►

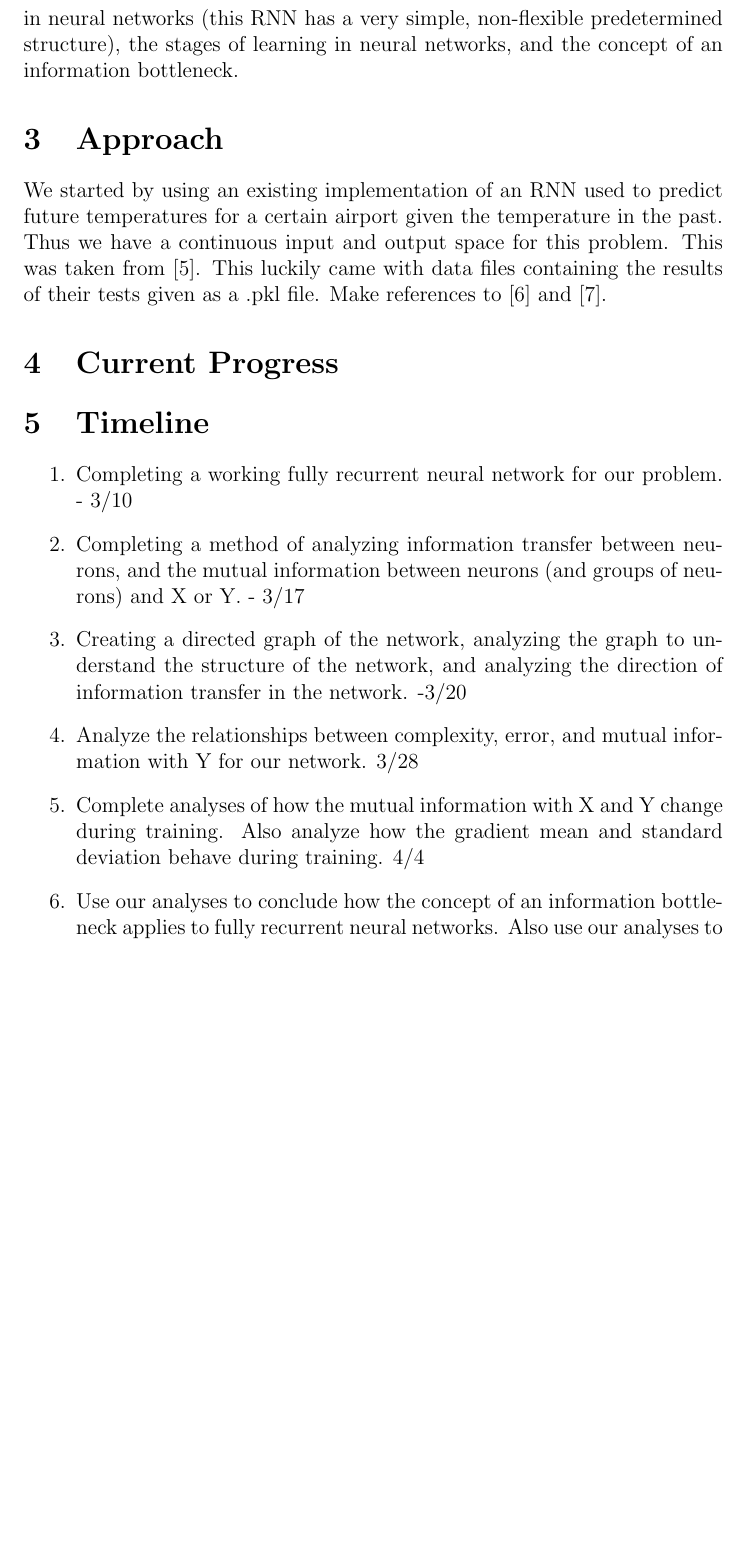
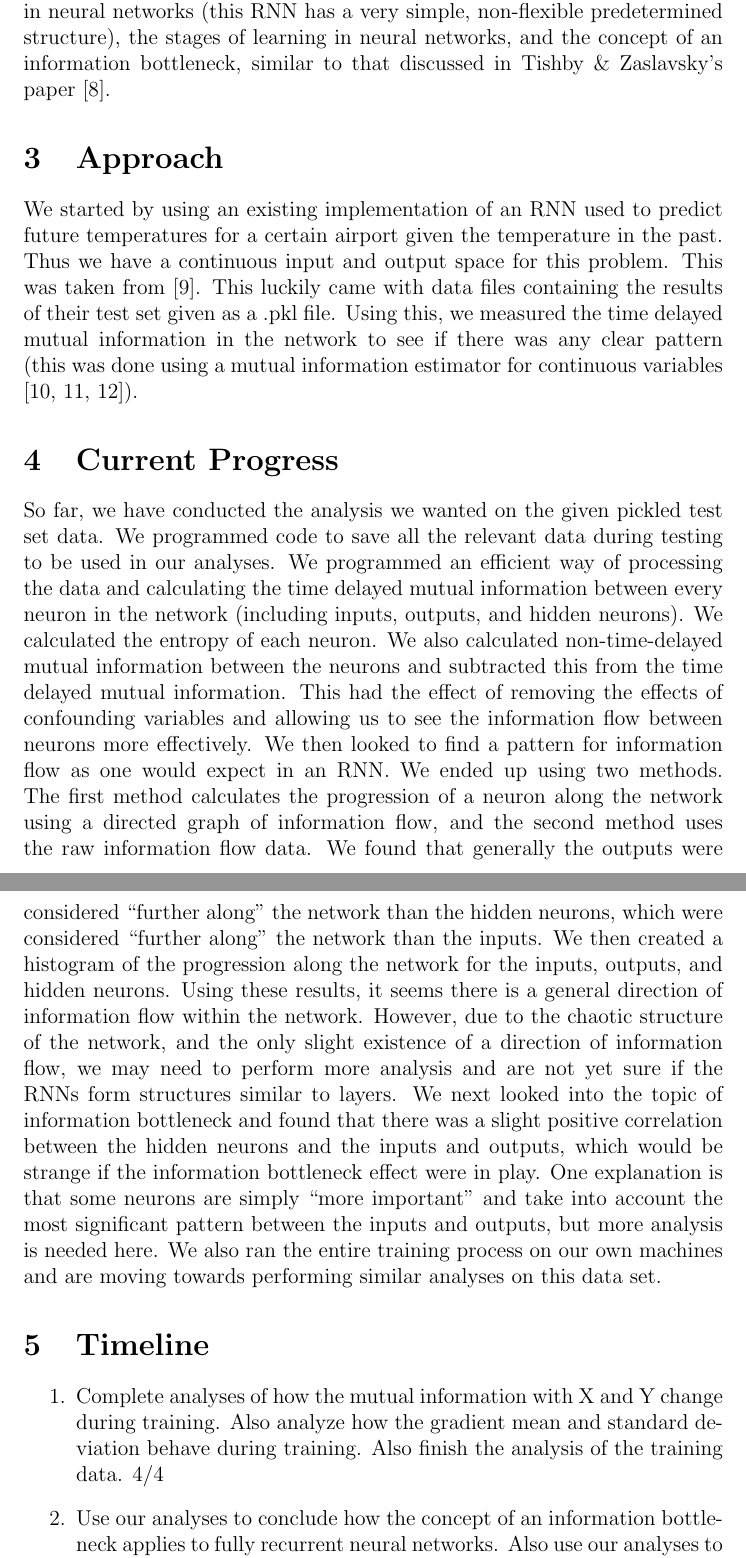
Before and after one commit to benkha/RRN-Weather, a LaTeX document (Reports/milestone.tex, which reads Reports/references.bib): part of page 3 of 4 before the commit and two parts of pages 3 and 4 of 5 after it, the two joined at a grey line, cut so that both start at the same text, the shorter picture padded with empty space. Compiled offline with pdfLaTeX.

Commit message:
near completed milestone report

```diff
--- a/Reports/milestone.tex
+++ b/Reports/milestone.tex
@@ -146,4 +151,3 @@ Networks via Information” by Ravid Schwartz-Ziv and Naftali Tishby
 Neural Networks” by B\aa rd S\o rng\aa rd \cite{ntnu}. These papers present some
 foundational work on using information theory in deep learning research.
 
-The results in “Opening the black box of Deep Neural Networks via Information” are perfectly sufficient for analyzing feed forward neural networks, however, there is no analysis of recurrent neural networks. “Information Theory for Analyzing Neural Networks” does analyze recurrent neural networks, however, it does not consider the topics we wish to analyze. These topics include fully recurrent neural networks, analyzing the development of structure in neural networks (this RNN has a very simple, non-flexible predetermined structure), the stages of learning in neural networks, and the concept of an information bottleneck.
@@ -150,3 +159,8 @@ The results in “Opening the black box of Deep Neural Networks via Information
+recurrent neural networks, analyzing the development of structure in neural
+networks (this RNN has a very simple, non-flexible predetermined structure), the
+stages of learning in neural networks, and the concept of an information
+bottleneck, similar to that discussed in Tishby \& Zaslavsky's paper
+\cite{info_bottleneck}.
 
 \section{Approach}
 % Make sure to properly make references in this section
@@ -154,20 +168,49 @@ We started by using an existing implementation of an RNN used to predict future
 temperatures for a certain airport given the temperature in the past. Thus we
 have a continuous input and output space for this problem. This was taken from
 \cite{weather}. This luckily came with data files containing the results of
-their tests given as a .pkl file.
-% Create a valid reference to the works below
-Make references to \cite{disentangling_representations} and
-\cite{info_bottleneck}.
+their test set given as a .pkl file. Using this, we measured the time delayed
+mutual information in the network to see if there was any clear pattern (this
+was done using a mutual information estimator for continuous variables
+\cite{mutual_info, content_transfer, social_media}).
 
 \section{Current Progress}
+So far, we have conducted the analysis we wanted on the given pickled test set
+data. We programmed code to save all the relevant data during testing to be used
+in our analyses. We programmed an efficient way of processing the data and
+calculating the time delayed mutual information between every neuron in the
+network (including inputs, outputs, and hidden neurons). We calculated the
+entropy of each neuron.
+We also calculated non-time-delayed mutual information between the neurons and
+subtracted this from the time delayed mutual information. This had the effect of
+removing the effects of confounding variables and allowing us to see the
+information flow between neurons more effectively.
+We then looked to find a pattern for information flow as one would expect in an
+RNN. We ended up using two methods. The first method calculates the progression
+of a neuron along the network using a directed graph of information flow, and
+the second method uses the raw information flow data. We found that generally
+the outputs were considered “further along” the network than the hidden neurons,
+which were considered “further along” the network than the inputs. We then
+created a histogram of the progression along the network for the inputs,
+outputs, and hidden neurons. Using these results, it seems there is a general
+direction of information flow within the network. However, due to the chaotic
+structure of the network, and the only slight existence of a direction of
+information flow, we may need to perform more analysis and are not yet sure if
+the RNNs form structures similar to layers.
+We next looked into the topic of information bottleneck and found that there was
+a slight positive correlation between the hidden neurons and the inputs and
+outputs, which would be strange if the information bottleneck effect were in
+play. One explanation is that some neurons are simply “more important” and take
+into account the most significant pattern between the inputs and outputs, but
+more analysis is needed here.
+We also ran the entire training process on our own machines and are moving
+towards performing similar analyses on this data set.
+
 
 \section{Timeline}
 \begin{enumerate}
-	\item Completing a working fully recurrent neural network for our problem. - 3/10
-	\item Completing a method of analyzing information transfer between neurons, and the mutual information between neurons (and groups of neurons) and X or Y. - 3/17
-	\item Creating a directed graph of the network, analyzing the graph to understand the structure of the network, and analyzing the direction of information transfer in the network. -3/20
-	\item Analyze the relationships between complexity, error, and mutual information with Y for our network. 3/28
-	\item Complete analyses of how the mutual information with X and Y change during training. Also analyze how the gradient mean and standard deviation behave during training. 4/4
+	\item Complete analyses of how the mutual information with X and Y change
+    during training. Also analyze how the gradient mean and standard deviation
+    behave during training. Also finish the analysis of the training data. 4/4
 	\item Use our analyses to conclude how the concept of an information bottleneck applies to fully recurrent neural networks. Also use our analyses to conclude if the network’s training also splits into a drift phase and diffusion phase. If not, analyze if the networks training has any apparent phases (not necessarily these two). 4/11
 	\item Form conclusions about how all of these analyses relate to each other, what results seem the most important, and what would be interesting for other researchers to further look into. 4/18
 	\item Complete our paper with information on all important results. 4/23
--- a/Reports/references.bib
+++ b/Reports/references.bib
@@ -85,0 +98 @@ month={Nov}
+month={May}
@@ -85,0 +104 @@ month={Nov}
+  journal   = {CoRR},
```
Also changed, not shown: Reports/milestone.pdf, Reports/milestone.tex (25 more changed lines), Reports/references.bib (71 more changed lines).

◄

> [Exercise objective]: How many lines of the material contain the string "item"? Answer with that number alone.

> [Exercise response]: 9